> [TASK TO COMPLETE]
Below are records. Copy every line with "swap" in it.

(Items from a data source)
++++++++++

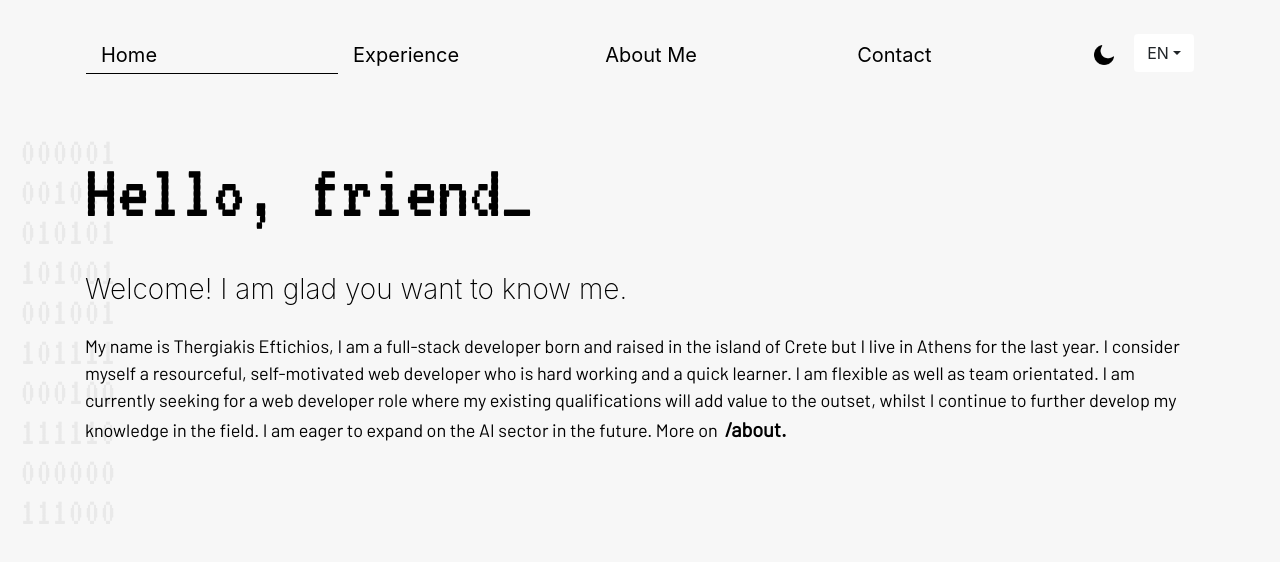
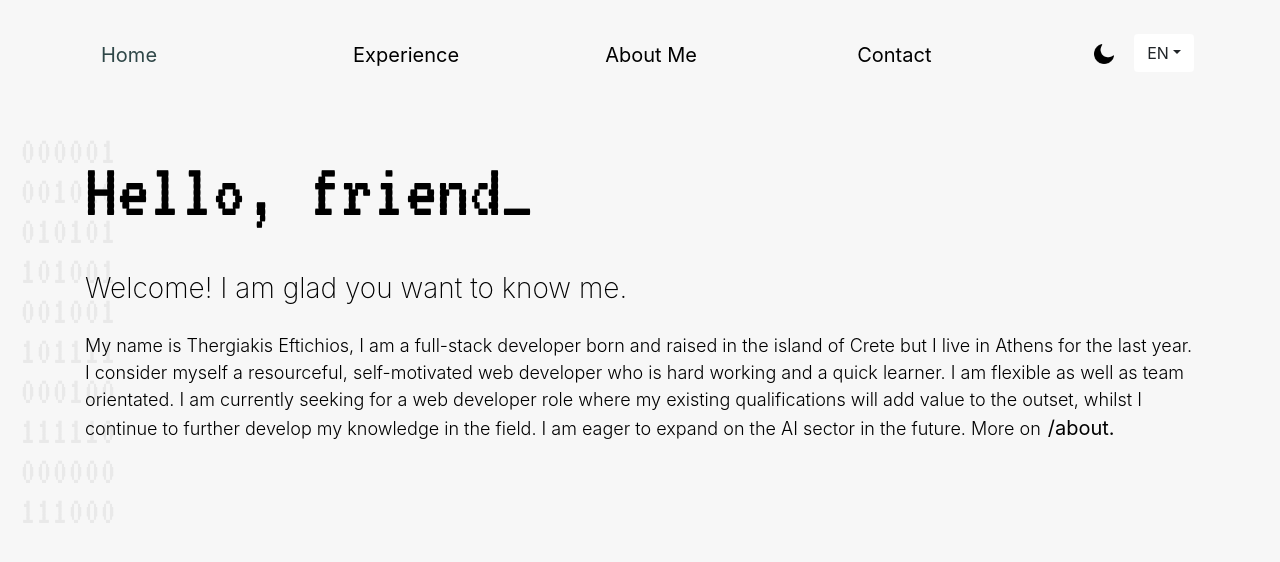
Before and after one commit to iamtheef/portfolio, a React (Create React App) app: page / in a window 1280 px wide. Shown: the top 562 px of the page. Built offline with nearby package versions, Linux system fonts and the light colour scheme.

Commit message:
Fixed colors a bit

```diff
--- a/public/index.html
+++ b/public/index.html
@@ -11,7 +11,7 @@
       rel="stylesheet"
     />
     <link
-      href="https://fonts.googleapis.com/css2?family=Barlow&display=swap"
+      href="https://fonts.googleapis.com/css2?family=Nanum+Gothic&display=swap"
       rel="stylesheet"
     />
     <link rel="manifest" href="%PUBLIC_URL%/manifest.json" />
--- a/src/Components/Experience.tsx
+++ b/src/Components/Experience.tsx
@@ -50,7 +50,7 @@ const Experience: React.FC = () => {
           <ul>
             {WORK_EXP.map((exp: any, index: number) => (
               <li key={index}>
-                <b style={{ fontFamily: "Barlow", fontSize: "20px" }}>
+                <b style={{ fontFamily: "Nanum Gothic", fontSize: "20px" }}>
                   {exp.title}{" "}
                 </b>
                 <span>
--- a/src/assets/Languages.js
+++ b/src/assets/Languages.js
@@ -12,15 +12,6 @@ export const content = {
 
     WORK_EXP: [
       {
-        title: "Resitech LTD",
-        period: {
-          text: "Απρίλιος 2021 - Φεβρουάριος 2022",
-          date: { start: "04/21", end: "02/22" },
-        },
-        description:
-          "Ανάπτυξη της πλατφόρμας της Resitech LTD για παρουσίαση NLP και Real Estate δεδομένων σε μορφή γραφημάτων με χρήση τεχνολογιών όπως React.js, Node.js, και Mongo DB σε βάση δεδομένων, καθώς και συλλογή δεδομένων από σελίδες real estate (web scraping).",
-      },
-      {
         title: "Squaredev",
         period: {
           text: "Mάρτιος 2022 - Σήμερα",
@@ -33,7 +24,16 @@ export const content = {
           },
         },
         description:
-          "Ανάπτυξη της πλατφόρμας του Ευρωπαϊκού οργανισμού BOIP για κατοχύρωση δικαιωμάτων άλλων οργανισμών και εταιρειών ως εξωτερικός σύμβουλος στην Ιntrasoft και σημαντικός παράγοντας στο frontend κομμάτι. Ανάπτυξη του recommendation system Anty, ένα από τα κύρια προιόντα της Squaredev στου οποίου η συμμετοχή ήταν καθοριστίκη καθώς ενεπλάκει σε όλα τα επίπεδα ανάπτυξής του.",
+          "Ανάπτυξη της πλατφόρμας του Ευρωπαϊκού οργανισμού BOIP για κατοχύρωση δικαιωμάτων άλλων οργανισμών και εταιρειών ως εξωτερικός σύμβουλος στην Ιntrasoft και σημαντικός παράγοντας στο frontend κομμάτι. Ανάπτυξη του recommendation system Anty, ένα από τα κύρια προιόντα της Squaredev στου οποίου η συμμετοχή ήταν καθοριστική καθώς ενεπλάκει σε όλα τα επίπεδα ανάπτυξής του.",
+      },
+      {
+        title: "Resitech LTD",
+        period: {
+          text: "Απρίλιος 2021 - Φεβρουάριος 2022",
+          date: { start: "04/21", end: "02/22" },
+        },
+        description:
+          "Ανάπτυξη της πλατφόρμας της Resitech LTD για παρουσίαση NLP και Real Estate δεδομένων σε μορφή γραφημάτων με χρήση τεχνολογιών όπως React.js, Node.js, και Mongo DB σε βάση δεδομένων, καθώς και συλλογή δεδομένων από σελίδες real estate (web scraping).",
       },
     ],
 
@@ -69,15 +69,6 @@ export const content = {
 
     WORK_EXP: [
       {
-        title: "Resitech LTD",
-        period: {
-          text: "Arpil 2021 - February",
-          date: { start: "04/21", end: "02/22" },
-        },
-        description:
-          "Involved in the development of Resitech platform for presenting NLP and real estate analytics data with technologies like React.js, Node.js, and Mongo DB as well as collecting data from Real Estate pages (web scraping).",
-      },
-      {
         title: "Sqauredev",
         period: {
           text: "March 2022 - Today",
@@ -91,6 +82,15 @@ export const content = {
         },
         description:
           "Involved in the development of European organization BOIP platform for rights registration of other organizations as an external consultant in Intrasoft and an important contributor in the frontend part of the project. Also possessed a key role in all phases from the developepent to the release and maintenance of the recommendation system Anty, one of the main products of Squaredev.",
+      },
+      {
+        title: "Resitech LTD",
+        period: {
+          text: "Arpil 2021 - February",
+          date: { start: "04/21", end: "02/22" },
+        },
+        description:
+          "Involved in the development of Resitech platform for presenting NLP and real estate analytics data with technologies like React.js, Node.js, and Mongo DB as well as collecting data from Real Estate pages (web scraping).",
       },
     ],
 
--- a/src/index.css
+++ b/src/index.css
@@ -21,7 +21,7 @@
 
 .navbar-button:hover {
   text-decoration: none;
-  color: rgb(170, 170, 182);
+  color: rgb(107, 151, 153);
 }
 
 .dark-navbar-button {
@@ -30,7 +30,7 @@
 
 .dark-navbar-button:hover {
   text-decoration: none;
-  color: rgb(201, 201, 205);
+  color: rgb(107, 151, 153);
 }
 
 .background {
@@ -199,9 +199,7 @@
   user-select: none;
   opacity: 1;
   font-size: 18px;
-  font-weight: 500;
-  font-family: "Barlow", serif;
-  font-weight: initial;
+  font-weight: 330;
 }
 
 .blink {
@@ -371,15 +369,15 @@ a {
 
 @media screen and (min-width: 601px) {
   .active {
-    border-bottom: 1px solid;
+    color: rgb(47, 71, 72);
     padding-bottom: 3px;
   }
   .active:active {
-    border-bottom: 1px solid;
+    color: rgb(47, 71, 72);
     padding-bottom: 3px;
   }
   .active:hover {
-    border-bottom: 1px solid;
+    color: rgb(107, 151, 153);
     padding-bottom: 3px;
   }
 }
@@ -410,7 +408,6 @@ a {
   background-color: black !important;
   color: #ffffff;
   text-shadow: 0 0 10px #818181;
-  border: 1px solid white !important;
 }
 
 .night-mode-toggle-icon {
@@ -425,7 +422,7 @@ a {
 }
 
 .dark-gradient-bg {
-  background: linear-gradient(338deg, #43013b, #4a8589, #30595c);
+  background: linear-gradient(338deg, #520149, #4a8589, #30595c);
   background-size: 600% 600%;
 
   -webkit-animation: DarkAnimationBG 24s ease infinite;
@@ -468,7 +465,7 @@ a {
 }
 
 .gradient-bg {
-  background: linear-gradient(338deg, #acacac, #9dd8ef, #ffbfbf);
+  background: linear-gradient(338deg, #acacac, #99cde1, #ffb4b4);
   background-size: 600% 600%;
 
   -webkit-animation: WhiteAnimationBG 44s ease infinite;
@@ -519,8 +516,9 @@ a {
 }
 
 .contact-list-item {
+  font-weight: 300;
   cursor: pointer;
 }
 .contact-list-item:hover {
-  color: rgb(201, 201, 205);
+  color: rgb(107, 151, 153);
 }
```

++++++++++

> [ANSWER FOR THIS EXERCISE]
-      href="https://fonts.googleapis.com/css2?family=Barlow&display=swap"
+      href="https://fonts.googleapis.com/css2?family=Nanum+Gothic&display=swap"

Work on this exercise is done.